■ Exercise
Exclude all pictures, then restate the entries below word for word.

■ Extracted records
----------------------------------------
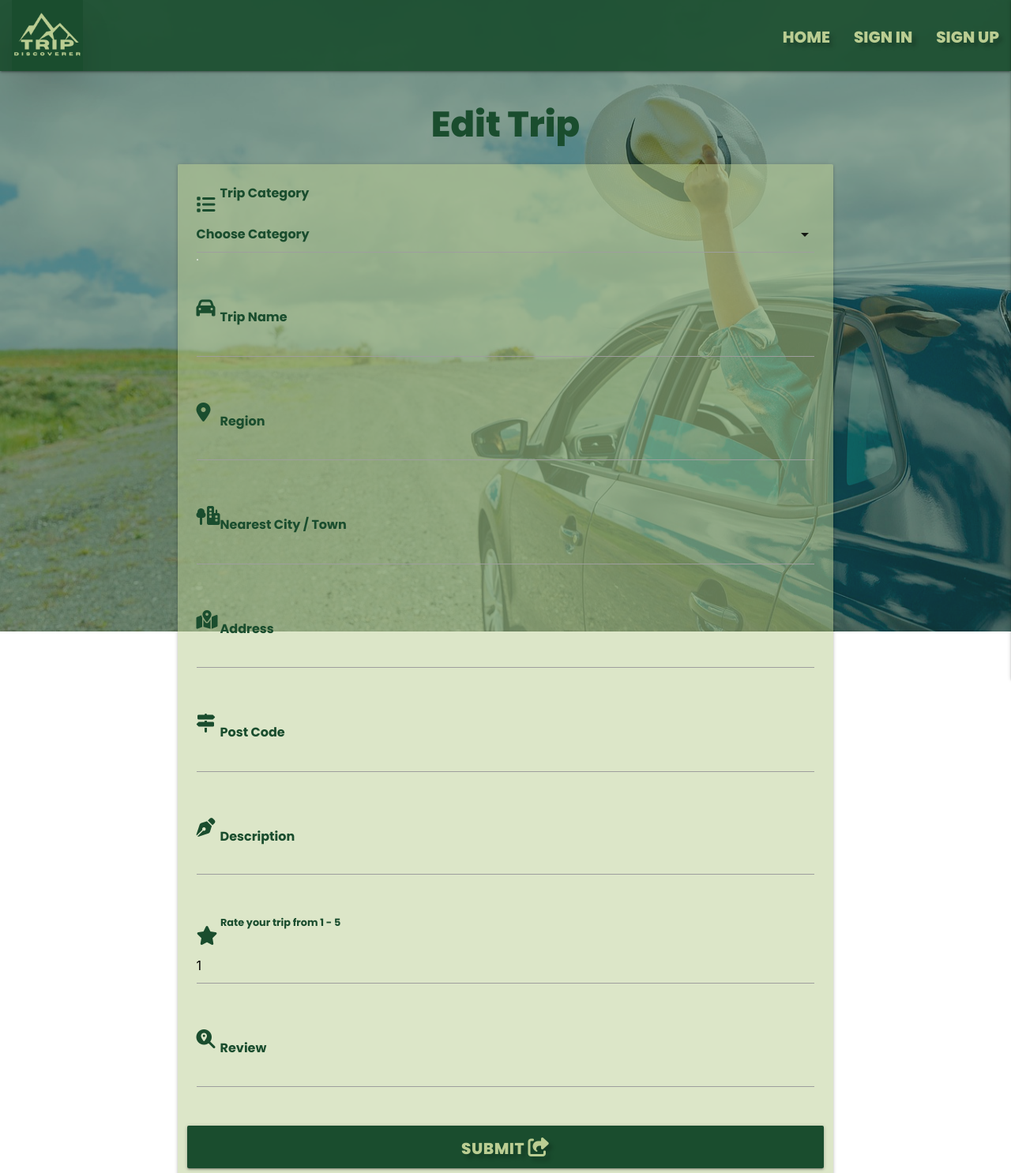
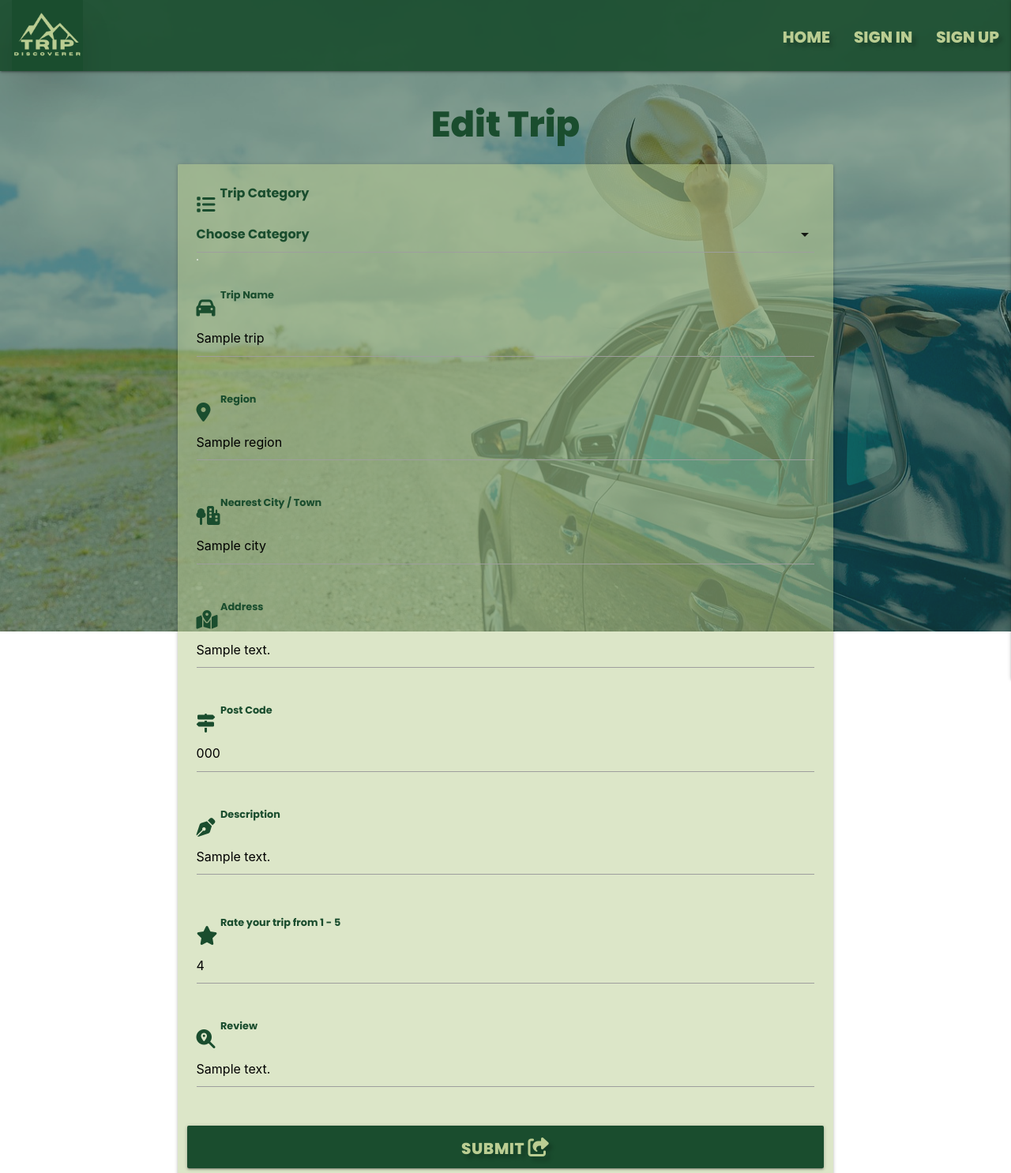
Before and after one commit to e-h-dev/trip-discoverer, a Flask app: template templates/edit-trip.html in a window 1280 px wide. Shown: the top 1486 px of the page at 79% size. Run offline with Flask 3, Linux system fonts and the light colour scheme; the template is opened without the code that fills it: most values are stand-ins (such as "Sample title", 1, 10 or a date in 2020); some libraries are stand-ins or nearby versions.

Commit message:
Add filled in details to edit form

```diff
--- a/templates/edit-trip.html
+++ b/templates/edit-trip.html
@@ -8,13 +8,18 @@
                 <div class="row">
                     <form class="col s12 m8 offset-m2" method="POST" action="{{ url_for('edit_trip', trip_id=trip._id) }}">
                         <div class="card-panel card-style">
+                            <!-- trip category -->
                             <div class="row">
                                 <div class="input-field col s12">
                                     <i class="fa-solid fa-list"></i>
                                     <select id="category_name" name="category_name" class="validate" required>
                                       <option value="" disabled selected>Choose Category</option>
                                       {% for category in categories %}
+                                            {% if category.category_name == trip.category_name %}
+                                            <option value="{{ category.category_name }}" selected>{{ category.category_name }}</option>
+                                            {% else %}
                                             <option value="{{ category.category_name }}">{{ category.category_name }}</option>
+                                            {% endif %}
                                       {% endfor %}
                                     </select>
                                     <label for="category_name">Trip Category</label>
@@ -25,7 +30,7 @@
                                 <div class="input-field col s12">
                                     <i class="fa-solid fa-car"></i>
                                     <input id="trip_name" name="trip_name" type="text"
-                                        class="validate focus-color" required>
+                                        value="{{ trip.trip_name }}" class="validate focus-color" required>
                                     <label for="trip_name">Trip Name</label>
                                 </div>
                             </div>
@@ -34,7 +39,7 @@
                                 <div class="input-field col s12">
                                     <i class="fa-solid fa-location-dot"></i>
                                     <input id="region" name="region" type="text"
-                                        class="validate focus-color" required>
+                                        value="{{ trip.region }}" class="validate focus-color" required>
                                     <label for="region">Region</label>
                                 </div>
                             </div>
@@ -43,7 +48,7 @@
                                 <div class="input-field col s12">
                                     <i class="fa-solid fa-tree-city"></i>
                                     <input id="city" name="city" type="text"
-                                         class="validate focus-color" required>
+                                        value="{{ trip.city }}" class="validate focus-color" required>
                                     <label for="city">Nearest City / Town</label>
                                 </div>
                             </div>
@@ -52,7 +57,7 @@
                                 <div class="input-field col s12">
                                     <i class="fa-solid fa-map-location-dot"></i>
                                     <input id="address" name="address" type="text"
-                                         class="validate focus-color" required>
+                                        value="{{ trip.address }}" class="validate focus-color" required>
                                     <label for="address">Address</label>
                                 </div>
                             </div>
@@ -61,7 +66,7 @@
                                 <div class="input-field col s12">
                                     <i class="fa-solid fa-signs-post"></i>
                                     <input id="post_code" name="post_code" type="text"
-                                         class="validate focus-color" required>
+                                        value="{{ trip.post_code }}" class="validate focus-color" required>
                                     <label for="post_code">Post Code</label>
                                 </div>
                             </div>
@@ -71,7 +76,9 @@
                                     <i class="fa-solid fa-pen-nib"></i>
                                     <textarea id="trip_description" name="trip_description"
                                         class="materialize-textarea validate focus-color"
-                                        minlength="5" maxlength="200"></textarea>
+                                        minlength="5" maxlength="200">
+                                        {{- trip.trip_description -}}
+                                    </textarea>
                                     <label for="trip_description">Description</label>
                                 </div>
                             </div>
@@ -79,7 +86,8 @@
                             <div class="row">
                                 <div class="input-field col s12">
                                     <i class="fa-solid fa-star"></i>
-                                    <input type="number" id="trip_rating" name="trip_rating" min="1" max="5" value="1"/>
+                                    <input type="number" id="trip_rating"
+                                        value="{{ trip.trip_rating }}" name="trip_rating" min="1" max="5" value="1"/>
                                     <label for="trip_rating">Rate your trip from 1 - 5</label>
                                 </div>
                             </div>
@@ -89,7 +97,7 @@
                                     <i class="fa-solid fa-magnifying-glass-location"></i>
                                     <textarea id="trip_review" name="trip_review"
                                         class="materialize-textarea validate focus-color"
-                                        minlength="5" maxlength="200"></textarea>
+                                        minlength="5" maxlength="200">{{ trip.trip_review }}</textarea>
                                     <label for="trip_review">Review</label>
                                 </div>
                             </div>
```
----------------------------------------
■ Output of the exercise
Before and after one commit to e-h-dev/trip-discoverer, a Flask app: template templates/edit-trip.html in a window 1280 px wide. Shown: the top 1486 px of the page at 79% size. Run offline with Flask 3, Linux system fonts and the light colour scheme; the template is opened without the code that fills it: most values are stand-ins (such as "Sample title", 1, 10 or a date in 2020); some libraries are stand-ins or nearby versions.

Commit message:
Add filled in details to edit form

```diff
--- a/templates/edit-trip.html
+++ b/templates/edit-trip.html
@@ -8,13 +8,18 @@
                 <div class="row">
                     <form class="col s12 m8 offset-m2" method="POST" action="{{ url_for('edit_trip', trip_id=trip._id) }}">
                         <div class="card-panel card-style">
+                            <!-- trip category -->
                             <div class="row">
                                 <div class="input-field col s12">
                                     <i class="fa-solid fa-list"></i>
                                     <select id="category_name" name="category_name" class="validate" required>
                                       <option value="" disabled selected>Choose Category</option>
                                       {% for category in categories %}
+                                            {% if category.category_name == trip.category_name %}
+                                            <option value="{{ category.category_name }}" selected>{{ category.category_name }}</option>
+                                            {% else %}
                                             <option value="{{ category.category_name }}">{{ category.category_name }}</option>
+                                            {% endif %}
                                       {% endfor %}
                                     </select>
                                     <label for="category_name">Trip Category</label>
@@ -25,7 +30,7 @@
                                 <div class="input-field col s12">
                                     <i class="fa-solid fa-car"></i>
                                     <input id="trip_name" name="trip_name" type="text"
-                                        class="validate focus-color" required>
+                                        value="{{ trip.trip_name }}" class="validate focus-color" required>
                                     <label for="trip_name">Trip Name</label>
                                 </div>
                             </div>
@@ -34,7 +39,7 @@
                                 <div class="input-field col s12">
                                     <i class="fa-solid fa-location-dot"></i>
                                     <input id="region" name="region" type="text"
-                                        class="validate focus-color" required>
+                                        value="{{ trip.region }}" class="validate focus-color" required>
                                     <label for="region">Region</label>
                                 </div>
                             </div>
@@ -43,7 +48,7 @@
                                 <div class="input-field col s12">
                                     <i class="fa-solid fa-tree-city"></i>
                                     <input id="city" name="city" type="text"
-                                         class="validate focus-color" required>
+                                        value="{{ trip.city }}" class="validate focus-color" required>
                                     <label for="city">Nearest City / Town</label>
                                 </div>
                             </div>
@@ -52,7 +57,7 @@
                                 <div class="input-field col s12">
                                     <i class="fa-solid fa-map-location-dot"></i>
                                     <input id="address" name="address" type="text"
-                                         class="validate focus-color" required>
+                                        value="{{ trip.address }}" class="validate focus-color" required>
                                     <label for="address">Address</label>
                                 </div>
                             </div>
@@ -61,7 +66,7 @@
                                 <div class="input-field col s12">
                                     <i class="fa-solid fa-signs-post"></i>
                                     <input id="post_code" name="post_code" type="text"
-                                         class="validate focus-color" required>
+                                        value="{{ trip.post_code }}" class="validate focus-color" required>
                                     <label for="post_code">Post Code</label>
                                 </div>
                             </div>
@@ -71,7 +76,9 @@
                                     <i class="fa-solid fa-pen-nib"></i>
                                     <textarea id="trip_description" name="trip_description"
                                         class="materialize-textarea validate focus-color"
-                                        minlength="5" maxlength="200"></textarea>
+                                        minlength="5" maxlength="200">
+                                        {{- trip.trip_description -}}
+                                    </textarea>
                                     <label for="trip_description">Description</label>
                                 </div>
                             </div>
@@ -79,7 +86,8 @@
                             <div class="row">
                                 <div class="input-field col s12">
                                     <i class="fa-solid fa-star"></i>
-                                    <input type="number" id="trip_rating" name="trip_rating" min="1" max="5" value="1"/>
+                                    <input type="number" id="trip_rating"
+                                        value="{{ trip.trip_rating }}" name="trip_rating" min="1" max="5" value="1"/>
                                     <label for="trip_rating">Rate your trip from 1 - 5</label>
                                 </div>
                             </div>
@@ -89,7 +97,7 @@
                                     <i class="fa-solid fa-magnifying-glass-location"></i>
                                     <textarea id="trip_review" name="trip_review"
                                         class="materialize-textarea validate focus-color"
-                                        minlength="5" maxlength="200"></textarea>
+                                        minlength="5" maxlength="200">{{ trip.trip_review }}</textarea>
                                     <label for="trip_review">Review</label>
                                 </div>
                             </div>
```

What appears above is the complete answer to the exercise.